Menus and backgrounds are saturated in the official burnt-savanna oranges and yellows of this year’s competition, and the radio playlist breezes smooth Reggae, African Dub and Bossa Nova.
Pared back by the World Cup format, gone are the club teams, league and cup competitions of regular Fifa titles. Instead, the default play setting is to take one of the thirty two qualified teams through the seven games required to lift sporting’s greatest trophy.
Additional modes let you play through the entire qualifying campaign, or re-enact classic scenarios in the Story of Qualifying. For the more egocentric, Fifa’s Be a Pro returns as Captain your Country, which sees you start off as a second-stringer, playing to secure a first-team call up and ultimately fight for the captain’s armband and the World Cup itself.
While bolstering variety and longevity, these additional modes fail to lessen a pervading feeling that this is Fifa-lite; and a little rushed too.
The news feeds, supposed to heighten realism during tournament play, are woefully generic. Pure Lingua Franca: you’ll cringe at such feeds as “Xavi banned for next match Spain play in this tournament.”
Come on ref, he just likes eating grass!
Commentary for our times
J'ai une grande mohawk!
Considering my local train station can string a fairly believable automated schedule in real-time, I’m surprised EA has made such a hash of this text-based equivalent.
Commentary fares little better. Although doing a decent job of mixing things up, and even occasionally acting as tourist board for South Africa, it feels too bipartisan, too unrealistic.
It’s a natural fit for regular Fifa titles, where the myriad of teams and competitions doesn’t allow for favouritism.
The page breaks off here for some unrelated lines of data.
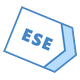
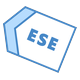
fix(wind): ship real blowing-to arrows and say what the setting does
The 16 images/wind-direction/Wind<DIR>.png were byte-identical to the default set, so
the Wind direction toggle changed nothing on screen: it swapped each file for its own
duplicate. They are regenerated with the pointer on the opposite side and the compass
label left upright, which is what the feature has meant since d2e5271 ("display wind
direction instead of origin"). The transform and its recipe live in the images-machinon
workspace (glyph_flip.py, replayable through the ledger's cut).

The hub row used one string, "Wind direction as an icon", as BOTH its label and its
description, which described neither the default nor what the switch changes. It now
says it plainly: Domoticz reports the direction the wind comes from, the arrow normally
points that way, and this points it the opposite way instead. The note that the compass
letter always stays the reported one is there to head off the obvious question, why the
badge says N while the arrow points south.

DESIGN.md's feature table gets the same correction, plus the reason the two icon sets
must never be collapsed into one again.

Verified on the test instance with a Wind device reading S: arrow up with the feature
on, down with it off. Guarded by dz-wind-direction-check.js in the docker-test repo,
which fails when the two sets are byte-identical.

diff --git a/src/js/theme-manifest.js b/src/js/theme-manifest.js
@@ -273,8 +273,12 @@ var THEME_MANIFEST = [
             },
             {
                 key: "wind_direction", storageKey: "wind_direction", control: "toggle",
-                label: "Wind direction as an icon", description: "Wind direction as an icon",
-                appliesTo: "Weather cards", previewId: null, parent: null,
+                label: "Wind arrow points where the wind goes",
+                description: "Domoticz reports the direction wind comes FROM, and the arrow "
+                    + "normally points that way. Turn this on to point it the opposite way, "
+                    + "at where the wind is blowing TO. The compass label (N, SW) always "
+                    + "stays the reported one.",
+                appliesTo: "Wind device cards", previewId: null, parent: null,
                 reloadOnDisable: false, status: "keep"
             },
             {

diff --git a/DESIGN.md b/DESIGN.md
@@ -1467,7 +1467,7 @@ Toggled via `theme.json` features object. Each feature has an `enabled` boolean 
 | Fade off items | `fade_off_items` | off | (none) | Reduces opacity to 0.5 on "Off" status devices. |
 | Time ago | `time_ago` | on | (none) | Converts timestamps to relative format via livestamp.js/moment.js. |
 | Standby | `standby` | off | `standby.js`, `standby.css` | Screen dimming after configurable idle timeout. |
-| Wind direction | `wind_direction` | on | (none) | Custom wind direction arrow icons on weather devices. |
+| Wind direction | `wind_direction` | on | (none) | Points the wind arrow at where the wind is blowing TO instead of where it comes FROM. Core reports the meteorological origin (it reads met.no's `wind_from_direction` verbatim) and both core's compass art and the theme's default `images/Wind<DIR>.png` point at it; this swaps in `images/wind-direction/Wind<DIR>.png`, the same glyphs with the pointer moved to the opposite side and the compass label left upright. The two sets must never be the same art: see `images-machinon/scripts/glyph_flip.py`. |
 | Custom colors | `custom_color_scheme` | off | (none) | Enables user-defined color overrides via settings UI. |
 | Custom icons | `icon_image` | off | (none) | Per-device custom icon images from `theme.json` icons array. |
 | Check update | `check_update` | on | `check_update.js` | Checks for Domoticz software updates. |
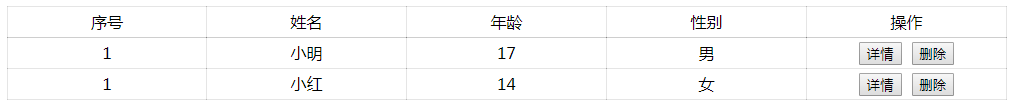
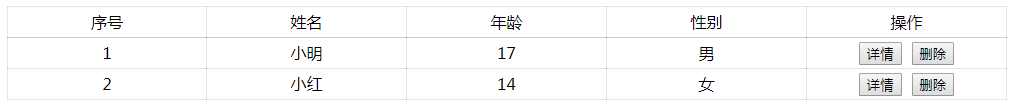
使用说明修改

diff --git a/README.md b/README.md
@@ -57,7 +57,7 @@ new Vue({
 				sex:'男'
 			},
 			{
-				index:1,
+				index:2,
 				name:'小红',
 				age:'14',
 				sex:'女'
@@ -119,7 +119,7 @@ new Vue({
 				sex:'男'
 			},
 			{
-				index:1,
+				index:2,
 				name:'小红',
 				age:'14',
 				sex:{
@@ -196,7 +196,7 @@ new Vue({
 				sex:'男'
 			},
 			{
-				index:1,
+				index:2,
 				name:'小红',
 				age:'14',
 				sex:'女'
But this is the World Cup, damn it! And I was hoping for a little patriotic fervour from messers Tyldesley and Townsend when covering England games, especially when I ended almost 45-years of hurt by thrashing Germany 6-0 in the final.
Off-pitch animations are also poor. This wouldn’t normally be a problem, but for the amount of times the game cuts to them. Although it’s initially a nice touch to see Signor Cappello in the technical area, rubbing his face as he ruminates play, the novelty soon wears off, as the same few animations are repeated ad nauseum.
Birds get to watch for free from here
Worse still are the crowd animations
Worse still are the crowd animations. EA has reduced football fans the world over to little more than gawping, guppy-mouthed bags of flesh, prone to raving incessantly in invisible custard. OK, so perhaps that’s not too far removed from the typical England fan.
Looks like a bad kick off
The only substantial addition to the Fifa experience is an optional, simplified two-button control setting. EA obviously hopes World Cup hysteria will entice non-gamers to pick up a control pad during half-time intervals, and perhaps even see your granny on the score sheet. But in practice this functionality is broken, as the computer-assisted passing rarely agrees with your intention.
Of course, most of these criticisms can be levelled at the entire Fifa series. EA has always been comfortable with charging top-dollar for minor improvements in annual iterations. But 2010 Fifa World Cup South Africa feels like a rip-off too far, especially given Fifa 11 will be released within six months. And while it won’t be the only rip-off we’ll see branded in official World Cup colours this year, it’s one I can’t recommend at the premium price point.